It seems only yesterday that Mayor Fiorello H. La Guardia, cleaning up Times Square, ran burlesque out of 42d Street, clear to Union City, N.J. Actually that happened more than 40 years ago. It is something of a commentary too that Ann Corio, once a supreme practitioner of the torrid striptease art, has brought her stage memoir, ''This Was Burlesque,'' back to Times Square, to the Princess Theater, and it has an almost uplifting effect on the neighborhood.

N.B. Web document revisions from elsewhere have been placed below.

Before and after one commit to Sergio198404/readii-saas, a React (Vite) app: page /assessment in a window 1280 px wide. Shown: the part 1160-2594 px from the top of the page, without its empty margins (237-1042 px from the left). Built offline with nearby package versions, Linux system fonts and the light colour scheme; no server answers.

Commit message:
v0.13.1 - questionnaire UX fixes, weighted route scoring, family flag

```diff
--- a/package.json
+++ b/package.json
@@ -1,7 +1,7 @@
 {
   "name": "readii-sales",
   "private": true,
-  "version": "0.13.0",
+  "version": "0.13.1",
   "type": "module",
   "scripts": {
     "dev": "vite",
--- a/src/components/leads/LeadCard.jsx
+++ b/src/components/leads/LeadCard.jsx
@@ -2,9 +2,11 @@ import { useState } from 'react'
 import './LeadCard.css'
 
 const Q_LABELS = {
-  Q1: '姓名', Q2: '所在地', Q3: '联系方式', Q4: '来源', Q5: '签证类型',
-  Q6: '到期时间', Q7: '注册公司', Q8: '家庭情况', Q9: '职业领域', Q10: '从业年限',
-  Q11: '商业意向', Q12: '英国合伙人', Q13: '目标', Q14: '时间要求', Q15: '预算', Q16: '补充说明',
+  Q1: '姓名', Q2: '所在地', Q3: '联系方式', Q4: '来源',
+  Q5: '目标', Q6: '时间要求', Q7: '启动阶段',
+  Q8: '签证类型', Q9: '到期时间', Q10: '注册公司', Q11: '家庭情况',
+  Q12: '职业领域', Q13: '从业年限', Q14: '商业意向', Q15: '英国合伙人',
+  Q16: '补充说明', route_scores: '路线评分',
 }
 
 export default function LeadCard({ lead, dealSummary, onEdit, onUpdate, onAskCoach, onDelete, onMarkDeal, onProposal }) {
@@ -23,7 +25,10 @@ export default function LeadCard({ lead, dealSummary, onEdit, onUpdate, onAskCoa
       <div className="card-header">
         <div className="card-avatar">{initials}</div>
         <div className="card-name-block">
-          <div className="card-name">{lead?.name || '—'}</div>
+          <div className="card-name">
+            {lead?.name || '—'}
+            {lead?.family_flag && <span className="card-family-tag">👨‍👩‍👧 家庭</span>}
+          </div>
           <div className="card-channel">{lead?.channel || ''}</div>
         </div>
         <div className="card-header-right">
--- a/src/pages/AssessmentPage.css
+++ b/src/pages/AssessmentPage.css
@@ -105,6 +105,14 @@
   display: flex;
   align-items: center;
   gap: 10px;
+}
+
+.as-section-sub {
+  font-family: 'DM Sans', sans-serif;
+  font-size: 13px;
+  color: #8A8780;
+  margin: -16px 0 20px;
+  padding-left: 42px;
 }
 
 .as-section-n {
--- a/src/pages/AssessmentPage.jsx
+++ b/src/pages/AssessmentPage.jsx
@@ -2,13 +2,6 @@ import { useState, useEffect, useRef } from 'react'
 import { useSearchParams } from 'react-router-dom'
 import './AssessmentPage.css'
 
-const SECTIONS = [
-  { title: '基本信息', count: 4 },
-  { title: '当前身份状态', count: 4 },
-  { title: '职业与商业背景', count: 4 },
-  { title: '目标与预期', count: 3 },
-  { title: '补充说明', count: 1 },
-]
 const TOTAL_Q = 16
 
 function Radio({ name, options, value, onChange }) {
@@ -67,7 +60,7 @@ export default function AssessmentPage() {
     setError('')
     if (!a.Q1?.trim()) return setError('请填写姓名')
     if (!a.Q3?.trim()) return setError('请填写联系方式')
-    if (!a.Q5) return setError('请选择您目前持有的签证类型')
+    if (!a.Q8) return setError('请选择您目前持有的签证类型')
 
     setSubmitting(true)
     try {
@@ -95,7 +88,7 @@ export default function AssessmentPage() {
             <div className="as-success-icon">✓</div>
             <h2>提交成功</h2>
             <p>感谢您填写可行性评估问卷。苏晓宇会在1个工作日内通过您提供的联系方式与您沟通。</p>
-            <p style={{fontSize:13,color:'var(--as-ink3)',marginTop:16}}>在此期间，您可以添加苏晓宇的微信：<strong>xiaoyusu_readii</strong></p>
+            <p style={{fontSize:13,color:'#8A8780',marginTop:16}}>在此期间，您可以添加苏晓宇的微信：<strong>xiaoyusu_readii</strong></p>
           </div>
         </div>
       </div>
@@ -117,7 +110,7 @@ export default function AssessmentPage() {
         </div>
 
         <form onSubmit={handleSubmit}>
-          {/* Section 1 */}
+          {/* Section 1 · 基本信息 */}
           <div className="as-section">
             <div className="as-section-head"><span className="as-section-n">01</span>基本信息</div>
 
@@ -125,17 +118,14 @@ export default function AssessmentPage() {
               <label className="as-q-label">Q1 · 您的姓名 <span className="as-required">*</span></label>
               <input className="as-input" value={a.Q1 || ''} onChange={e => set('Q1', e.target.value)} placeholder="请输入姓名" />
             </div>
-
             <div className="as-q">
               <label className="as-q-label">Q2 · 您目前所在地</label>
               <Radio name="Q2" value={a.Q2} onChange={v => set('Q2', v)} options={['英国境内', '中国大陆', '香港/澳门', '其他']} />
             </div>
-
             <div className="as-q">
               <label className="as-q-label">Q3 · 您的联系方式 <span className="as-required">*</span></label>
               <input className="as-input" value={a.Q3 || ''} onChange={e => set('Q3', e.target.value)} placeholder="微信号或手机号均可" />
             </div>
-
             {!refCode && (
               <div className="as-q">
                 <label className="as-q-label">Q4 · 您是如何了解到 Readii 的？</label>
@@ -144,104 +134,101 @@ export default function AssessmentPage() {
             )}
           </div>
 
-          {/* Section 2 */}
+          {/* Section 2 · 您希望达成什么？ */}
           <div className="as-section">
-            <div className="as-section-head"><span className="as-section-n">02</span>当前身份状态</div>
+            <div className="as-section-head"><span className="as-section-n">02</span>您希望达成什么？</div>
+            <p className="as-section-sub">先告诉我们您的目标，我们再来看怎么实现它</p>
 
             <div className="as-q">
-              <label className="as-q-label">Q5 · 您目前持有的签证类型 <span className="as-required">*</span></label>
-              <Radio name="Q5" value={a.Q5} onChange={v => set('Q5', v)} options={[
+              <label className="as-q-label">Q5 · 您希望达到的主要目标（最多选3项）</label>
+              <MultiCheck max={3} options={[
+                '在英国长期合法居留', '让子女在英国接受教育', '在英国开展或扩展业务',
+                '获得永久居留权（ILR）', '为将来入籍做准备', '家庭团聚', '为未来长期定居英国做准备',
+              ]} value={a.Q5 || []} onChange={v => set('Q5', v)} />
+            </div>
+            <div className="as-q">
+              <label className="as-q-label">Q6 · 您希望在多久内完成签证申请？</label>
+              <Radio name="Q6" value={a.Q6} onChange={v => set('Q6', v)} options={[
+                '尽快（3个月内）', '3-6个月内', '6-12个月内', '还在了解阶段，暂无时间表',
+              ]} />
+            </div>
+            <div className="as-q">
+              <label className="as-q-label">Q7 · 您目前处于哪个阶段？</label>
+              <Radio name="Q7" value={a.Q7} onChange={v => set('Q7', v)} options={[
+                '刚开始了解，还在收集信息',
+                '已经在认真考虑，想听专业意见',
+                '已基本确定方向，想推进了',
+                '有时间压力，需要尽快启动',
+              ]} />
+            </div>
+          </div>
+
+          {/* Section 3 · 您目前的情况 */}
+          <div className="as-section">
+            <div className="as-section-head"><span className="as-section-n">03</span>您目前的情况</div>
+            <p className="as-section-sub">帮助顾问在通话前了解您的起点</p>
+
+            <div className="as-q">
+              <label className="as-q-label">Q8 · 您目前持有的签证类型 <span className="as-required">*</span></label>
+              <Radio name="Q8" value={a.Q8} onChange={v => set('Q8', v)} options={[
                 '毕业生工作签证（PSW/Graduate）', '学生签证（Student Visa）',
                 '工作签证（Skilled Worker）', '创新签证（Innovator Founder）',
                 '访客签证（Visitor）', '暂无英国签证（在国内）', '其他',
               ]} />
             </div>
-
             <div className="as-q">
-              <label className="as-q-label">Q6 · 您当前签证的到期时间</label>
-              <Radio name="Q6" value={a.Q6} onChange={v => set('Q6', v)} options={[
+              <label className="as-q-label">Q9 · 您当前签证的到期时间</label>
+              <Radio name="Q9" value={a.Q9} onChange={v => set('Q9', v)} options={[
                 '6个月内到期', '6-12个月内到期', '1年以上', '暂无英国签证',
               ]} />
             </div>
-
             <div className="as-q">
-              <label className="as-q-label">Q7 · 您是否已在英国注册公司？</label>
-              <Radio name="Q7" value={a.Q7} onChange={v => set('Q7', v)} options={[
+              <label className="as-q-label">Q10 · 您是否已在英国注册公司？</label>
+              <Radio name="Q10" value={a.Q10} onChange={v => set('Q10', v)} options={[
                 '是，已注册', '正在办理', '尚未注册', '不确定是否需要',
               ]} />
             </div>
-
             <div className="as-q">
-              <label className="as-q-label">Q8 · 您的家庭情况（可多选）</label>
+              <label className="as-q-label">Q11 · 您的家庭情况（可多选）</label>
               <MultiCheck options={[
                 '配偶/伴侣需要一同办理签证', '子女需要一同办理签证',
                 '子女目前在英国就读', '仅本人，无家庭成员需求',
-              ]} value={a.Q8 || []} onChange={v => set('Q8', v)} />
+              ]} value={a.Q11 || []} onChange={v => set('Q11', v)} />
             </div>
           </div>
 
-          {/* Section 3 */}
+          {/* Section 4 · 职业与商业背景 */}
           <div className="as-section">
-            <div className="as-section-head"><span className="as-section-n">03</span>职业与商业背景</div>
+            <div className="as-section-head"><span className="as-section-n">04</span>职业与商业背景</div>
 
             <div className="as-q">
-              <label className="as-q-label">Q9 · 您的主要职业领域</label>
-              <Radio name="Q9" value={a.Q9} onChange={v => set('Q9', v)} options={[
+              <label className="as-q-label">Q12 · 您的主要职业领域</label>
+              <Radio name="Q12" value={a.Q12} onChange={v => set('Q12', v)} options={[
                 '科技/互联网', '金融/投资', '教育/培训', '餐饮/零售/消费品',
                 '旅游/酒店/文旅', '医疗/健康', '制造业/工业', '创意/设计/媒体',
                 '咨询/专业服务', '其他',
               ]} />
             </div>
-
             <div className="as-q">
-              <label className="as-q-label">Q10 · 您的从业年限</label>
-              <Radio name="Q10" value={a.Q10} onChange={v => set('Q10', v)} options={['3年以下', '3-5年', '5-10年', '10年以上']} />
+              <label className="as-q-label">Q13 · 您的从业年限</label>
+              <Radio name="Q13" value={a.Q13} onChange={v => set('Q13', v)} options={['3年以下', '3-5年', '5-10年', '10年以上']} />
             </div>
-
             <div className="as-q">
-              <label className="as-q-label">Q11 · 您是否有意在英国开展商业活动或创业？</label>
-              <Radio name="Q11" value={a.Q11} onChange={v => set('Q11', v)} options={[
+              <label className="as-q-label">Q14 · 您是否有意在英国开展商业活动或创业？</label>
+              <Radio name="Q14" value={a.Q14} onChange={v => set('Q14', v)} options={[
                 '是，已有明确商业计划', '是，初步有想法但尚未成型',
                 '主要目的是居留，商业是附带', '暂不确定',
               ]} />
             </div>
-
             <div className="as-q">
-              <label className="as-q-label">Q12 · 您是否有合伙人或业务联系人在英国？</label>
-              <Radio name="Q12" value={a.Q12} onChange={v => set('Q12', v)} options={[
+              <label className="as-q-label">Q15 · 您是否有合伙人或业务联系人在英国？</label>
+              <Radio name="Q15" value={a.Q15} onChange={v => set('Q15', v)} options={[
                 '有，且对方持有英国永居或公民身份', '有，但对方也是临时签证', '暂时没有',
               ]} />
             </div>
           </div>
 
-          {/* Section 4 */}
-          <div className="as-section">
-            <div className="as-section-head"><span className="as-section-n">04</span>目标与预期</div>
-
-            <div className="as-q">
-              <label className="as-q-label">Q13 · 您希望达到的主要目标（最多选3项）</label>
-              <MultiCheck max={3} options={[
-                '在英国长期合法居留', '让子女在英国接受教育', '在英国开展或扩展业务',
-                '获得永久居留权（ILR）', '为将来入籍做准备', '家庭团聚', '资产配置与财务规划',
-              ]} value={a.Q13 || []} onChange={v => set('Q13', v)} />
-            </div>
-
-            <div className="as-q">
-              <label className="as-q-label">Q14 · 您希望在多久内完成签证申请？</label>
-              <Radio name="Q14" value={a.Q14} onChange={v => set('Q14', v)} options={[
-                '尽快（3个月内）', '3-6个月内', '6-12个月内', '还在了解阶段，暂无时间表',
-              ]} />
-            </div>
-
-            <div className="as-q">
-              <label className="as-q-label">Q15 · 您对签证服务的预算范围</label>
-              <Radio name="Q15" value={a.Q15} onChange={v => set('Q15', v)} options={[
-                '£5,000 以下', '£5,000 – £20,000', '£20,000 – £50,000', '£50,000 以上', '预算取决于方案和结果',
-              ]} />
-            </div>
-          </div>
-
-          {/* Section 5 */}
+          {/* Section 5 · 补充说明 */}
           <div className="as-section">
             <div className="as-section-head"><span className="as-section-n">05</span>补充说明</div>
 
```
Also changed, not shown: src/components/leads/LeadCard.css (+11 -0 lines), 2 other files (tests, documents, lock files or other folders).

''This Was Burlesque'' has been around since 1964, when, with Miss Corio as star, director and author, it opened on Second Avenue. It later moved to Broadway, where burlesque was already a matter of distant recall, and then went touring. Now back on Broadway, the show appears less than titillating as it lets everything hang out in the flesh in the time-honored melange of girls and gags that really was burlesque. The jokes and double entendres are old, the way the show is done is old, even many, but by no means all, of the people who laughed loudest in the preview audience betrayed an age that hinted their visit was a pilgrimage to the past. Miss Corio, who looks radiant, does it all by the book and, whether you like the book or not, it is to her credit that she catches the flavor of the old burlesque with little attempt to ennoble or elevate it. This is close to the real thing.
There are strippers, ''exotic dancers'' in more suave terms, who peel down to all but the final essentials. Two of them, Tami Roche and Lili Chanel, are women, extremely eye-catching and generously endowed, and one, an innovation to the take-it-off circuit, is ''Patrick,'' a male stripper whose mission is to arouse and amuse the ladies in the house.
Burlesque comics were something special and there is no dearth of them here. Phil Ford and Jerry Kurland do song-and-dance comedy that is one of the high points of the entertainment. Claude Mathis, who will be 81 years old soon, runs through jokes and routines older than he is, but he does them, baggy pants and all, in the revered traditions of the trade, which at times is a lot of fun. Dexter Maitland, Charley Naples (he does tricks and comedy in the guise of Chaplin), Frank Vohs, plus the nine ''Burley Cuties,'' contribute to the particular flavor of nostalgia that permeates the house. Miss Corio, of course, puts it all into focus.